Monday, March 10, 2008

Oklahoma turns to relativistic, post-modern theocracy

The Oklahoma state legislature is in the process of passing a bill that codifies a student's right to remain ignorant - so long as they have a religious reason for doing so.

From ERV:

The bill requires public schools to guarantee students the right to express their religious viewpoints in a public forum, in class, in homework and in other ways without being penalized. If a student’s religious beliefs were in conflict with scientific theory, and the student chose to express those beliefs rather than explain the theory in response to an exam question, the student’s incorrect response would be deemed satisfactory, according to this bill.
Yow. So as long as you say your God told you that 1 + 1 = 3, you get to have the right answer.

From the actual text of the bill, HB2211:
Students may express their beliefs about religion in homework, artwork, and other written and oral assignments free from discrimination based on the religious content of their submissions. Homework and classroom assignments shall be judged by ordinary academic standards of substance and relevance and against other legitimate pedagogical concerns identified by the school district. Students shall not be penalized or rewarded on account of the religious content of their work. (my bold)
I think Oklahoma's in for some good, old-fashioned grade inflation.
"No, all of my answers on all of my tests are divinely inspired. I get an A+"
I can't wait until some Buddhists, Sikhs and Rastafarians sue for their right under this law to answer their own creation stories in science class. I find this bill *very* funny.

Clearly, the good Oklahoma Legislature isn't busy with anything important.



The Ridger, FCD said...

Correct me if I'm wrong, but if this bill says "Homework and classroom assignments shall be judged by ordinary academic standards" then you can still flunk the kid who writes "God did it" as his answer. Not because he wrote "God" but because he didn't write whatever he was supposed to.

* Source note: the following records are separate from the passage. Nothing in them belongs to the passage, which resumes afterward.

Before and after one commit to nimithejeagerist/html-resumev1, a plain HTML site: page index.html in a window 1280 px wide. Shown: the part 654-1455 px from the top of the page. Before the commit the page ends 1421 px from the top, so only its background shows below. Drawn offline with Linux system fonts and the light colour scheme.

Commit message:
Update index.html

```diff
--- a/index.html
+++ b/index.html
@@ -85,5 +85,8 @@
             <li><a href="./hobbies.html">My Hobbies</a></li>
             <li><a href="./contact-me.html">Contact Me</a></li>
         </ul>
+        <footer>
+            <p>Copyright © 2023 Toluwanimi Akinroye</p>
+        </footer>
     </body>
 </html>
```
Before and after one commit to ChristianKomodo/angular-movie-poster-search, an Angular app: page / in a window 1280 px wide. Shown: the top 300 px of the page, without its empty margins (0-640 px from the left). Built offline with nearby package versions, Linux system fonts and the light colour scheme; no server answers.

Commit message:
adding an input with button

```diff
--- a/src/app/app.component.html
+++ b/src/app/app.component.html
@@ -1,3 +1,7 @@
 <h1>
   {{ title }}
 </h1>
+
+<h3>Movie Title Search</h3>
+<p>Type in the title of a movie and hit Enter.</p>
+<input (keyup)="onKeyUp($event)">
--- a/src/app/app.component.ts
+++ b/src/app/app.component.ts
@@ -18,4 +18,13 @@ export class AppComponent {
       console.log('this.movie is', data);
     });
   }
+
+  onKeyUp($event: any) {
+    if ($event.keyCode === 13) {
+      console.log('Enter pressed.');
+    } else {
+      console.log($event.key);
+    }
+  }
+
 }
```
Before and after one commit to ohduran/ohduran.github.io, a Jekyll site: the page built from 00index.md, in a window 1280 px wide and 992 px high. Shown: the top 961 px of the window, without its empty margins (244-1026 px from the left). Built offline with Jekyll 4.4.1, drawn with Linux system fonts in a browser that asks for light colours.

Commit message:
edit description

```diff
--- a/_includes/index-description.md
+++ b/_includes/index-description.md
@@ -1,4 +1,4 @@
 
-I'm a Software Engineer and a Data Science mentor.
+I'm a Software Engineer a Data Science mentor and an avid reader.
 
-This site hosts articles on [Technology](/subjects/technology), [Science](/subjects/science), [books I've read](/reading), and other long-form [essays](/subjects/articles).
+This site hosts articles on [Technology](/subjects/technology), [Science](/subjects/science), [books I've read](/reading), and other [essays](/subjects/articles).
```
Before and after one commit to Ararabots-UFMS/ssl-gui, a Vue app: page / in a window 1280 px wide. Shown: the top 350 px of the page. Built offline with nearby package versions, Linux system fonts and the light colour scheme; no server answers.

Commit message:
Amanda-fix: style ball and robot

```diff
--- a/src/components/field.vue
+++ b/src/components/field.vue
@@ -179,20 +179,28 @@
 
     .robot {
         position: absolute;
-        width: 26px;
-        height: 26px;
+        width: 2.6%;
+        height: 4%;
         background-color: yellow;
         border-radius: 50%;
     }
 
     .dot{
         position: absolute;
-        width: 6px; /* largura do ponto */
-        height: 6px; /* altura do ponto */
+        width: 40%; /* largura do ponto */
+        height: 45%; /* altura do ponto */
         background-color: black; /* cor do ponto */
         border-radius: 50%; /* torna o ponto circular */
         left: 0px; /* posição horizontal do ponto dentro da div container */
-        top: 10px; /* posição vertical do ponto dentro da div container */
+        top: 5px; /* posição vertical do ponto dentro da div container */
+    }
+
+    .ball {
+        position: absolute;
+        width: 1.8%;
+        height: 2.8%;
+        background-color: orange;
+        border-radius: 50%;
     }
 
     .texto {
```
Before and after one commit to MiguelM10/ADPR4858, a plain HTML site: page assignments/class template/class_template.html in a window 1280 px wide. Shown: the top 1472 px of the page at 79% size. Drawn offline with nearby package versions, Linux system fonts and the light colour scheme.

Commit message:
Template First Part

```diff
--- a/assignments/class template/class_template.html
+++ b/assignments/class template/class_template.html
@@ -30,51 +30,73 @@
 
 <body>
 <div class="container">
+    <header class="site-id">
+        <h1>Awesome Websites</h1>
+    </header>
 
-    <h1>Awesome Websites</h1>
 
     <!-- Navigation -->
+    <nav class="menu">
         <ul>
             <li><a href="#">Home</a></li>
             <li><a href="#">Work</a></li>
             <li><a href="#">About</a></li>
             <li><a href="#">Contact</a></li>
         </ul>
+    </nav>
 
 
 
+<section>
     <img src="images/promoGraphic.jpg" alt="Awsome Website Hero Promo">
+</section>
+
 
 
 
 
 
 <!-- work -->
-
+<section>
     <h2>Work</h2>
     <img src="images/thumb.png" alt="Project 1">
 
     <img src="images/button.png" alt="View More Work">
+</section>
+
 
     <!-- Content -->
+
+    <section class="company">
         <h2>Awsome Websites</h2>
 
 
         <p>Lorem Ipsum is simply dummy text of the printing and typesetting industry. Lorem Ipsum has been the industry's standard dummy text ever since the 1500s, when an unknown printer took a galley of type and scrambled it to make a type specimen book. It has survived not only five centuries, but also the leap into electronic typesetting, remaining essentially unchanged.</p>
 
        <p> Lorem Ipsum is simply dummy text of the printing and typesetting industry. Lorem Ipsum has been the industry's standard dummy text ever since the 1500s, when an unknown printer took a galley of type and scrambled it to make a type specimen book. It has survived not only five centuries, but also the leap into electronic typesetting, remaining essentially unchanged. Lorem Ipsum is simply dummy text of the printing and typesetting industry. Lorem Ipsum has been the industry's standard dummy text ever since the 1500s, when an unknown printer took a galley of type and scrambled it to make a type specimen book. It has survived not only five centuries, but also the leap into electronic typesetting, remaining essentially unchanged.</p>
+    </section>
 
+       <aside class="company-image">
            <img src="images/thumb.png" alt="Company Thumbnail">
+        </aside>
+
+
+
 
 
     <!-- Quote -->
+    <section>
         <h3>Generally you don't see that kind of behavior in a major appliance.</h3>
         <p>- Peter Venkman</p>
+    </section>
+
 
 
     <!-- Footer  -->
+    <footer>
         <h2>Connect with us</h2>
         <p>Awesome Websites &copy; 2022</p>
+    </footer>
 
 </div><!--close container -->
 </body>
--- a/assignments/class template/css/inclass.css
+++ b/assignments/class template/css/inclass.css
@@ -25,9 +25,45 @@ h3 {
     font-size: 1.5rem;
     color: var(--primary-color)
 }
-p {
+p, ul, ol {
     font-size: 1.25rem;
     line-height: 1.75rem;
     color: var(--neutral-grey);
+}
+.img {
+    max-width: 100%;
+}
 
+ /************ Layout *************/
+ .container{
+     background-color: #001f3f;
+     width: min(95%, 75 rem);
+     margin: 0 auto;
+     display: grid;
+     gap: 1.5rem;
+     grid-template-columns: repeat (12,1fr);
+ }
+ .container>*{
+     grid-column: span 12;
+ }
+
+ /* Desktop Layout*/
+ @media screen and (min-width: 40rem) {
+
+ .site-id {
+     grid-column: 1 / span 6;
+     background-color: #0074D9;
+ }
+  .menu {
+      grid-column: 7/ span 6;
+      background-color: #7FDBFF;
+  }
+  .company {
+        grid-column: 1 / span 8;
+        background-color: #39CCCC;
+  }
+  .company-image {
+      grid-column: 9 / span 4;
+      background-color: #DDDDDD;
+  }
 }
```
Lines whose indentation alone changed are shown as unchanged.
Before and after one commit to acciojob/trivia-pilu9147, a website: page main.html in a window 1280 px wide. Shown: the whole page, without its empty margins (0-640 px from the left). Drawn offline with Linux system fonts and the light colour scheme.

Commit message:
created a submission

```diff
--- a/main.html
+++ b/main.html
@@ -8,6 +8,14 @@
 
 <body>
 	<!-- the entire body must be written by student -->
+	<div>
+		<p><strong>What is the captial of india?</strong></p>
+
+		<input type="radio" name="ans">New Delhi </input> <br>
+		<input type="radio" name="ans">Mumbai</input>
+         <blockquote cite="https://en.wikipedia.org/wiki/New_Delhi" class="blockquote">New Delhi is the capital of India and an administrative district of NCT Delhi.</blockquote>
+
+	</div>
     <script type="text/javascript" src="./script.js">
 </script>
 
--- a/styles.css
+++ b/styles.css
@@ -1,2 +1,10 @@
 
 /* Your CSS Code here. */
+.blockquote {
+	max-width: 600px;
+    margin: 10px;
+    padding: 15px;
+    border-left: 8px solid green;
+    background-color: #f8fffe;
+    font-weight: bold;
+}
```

This seems, really, to be there to allow a student to say "But my religion tells me this answer is false." without failing. That's not good, maybe, but it's not so bad as it's being painted.

The Factician said...

I'm not sure I'm understanding you. Case #1: Child writes "God did it". Child fails.

Case #2: Child writes "God did it". Child fails. Child goes to court and says, "But the law says I can write anything that's in accordance with my religion". Child passes, and wins court costs.

I'm not sure I see much of a difference between #1 and #2. In fact, I would think many school districts would say that they don't want to have a court case, err on the side of caution, and give children full points for "Cthulu did it." or "Thor did it" without going to court over it.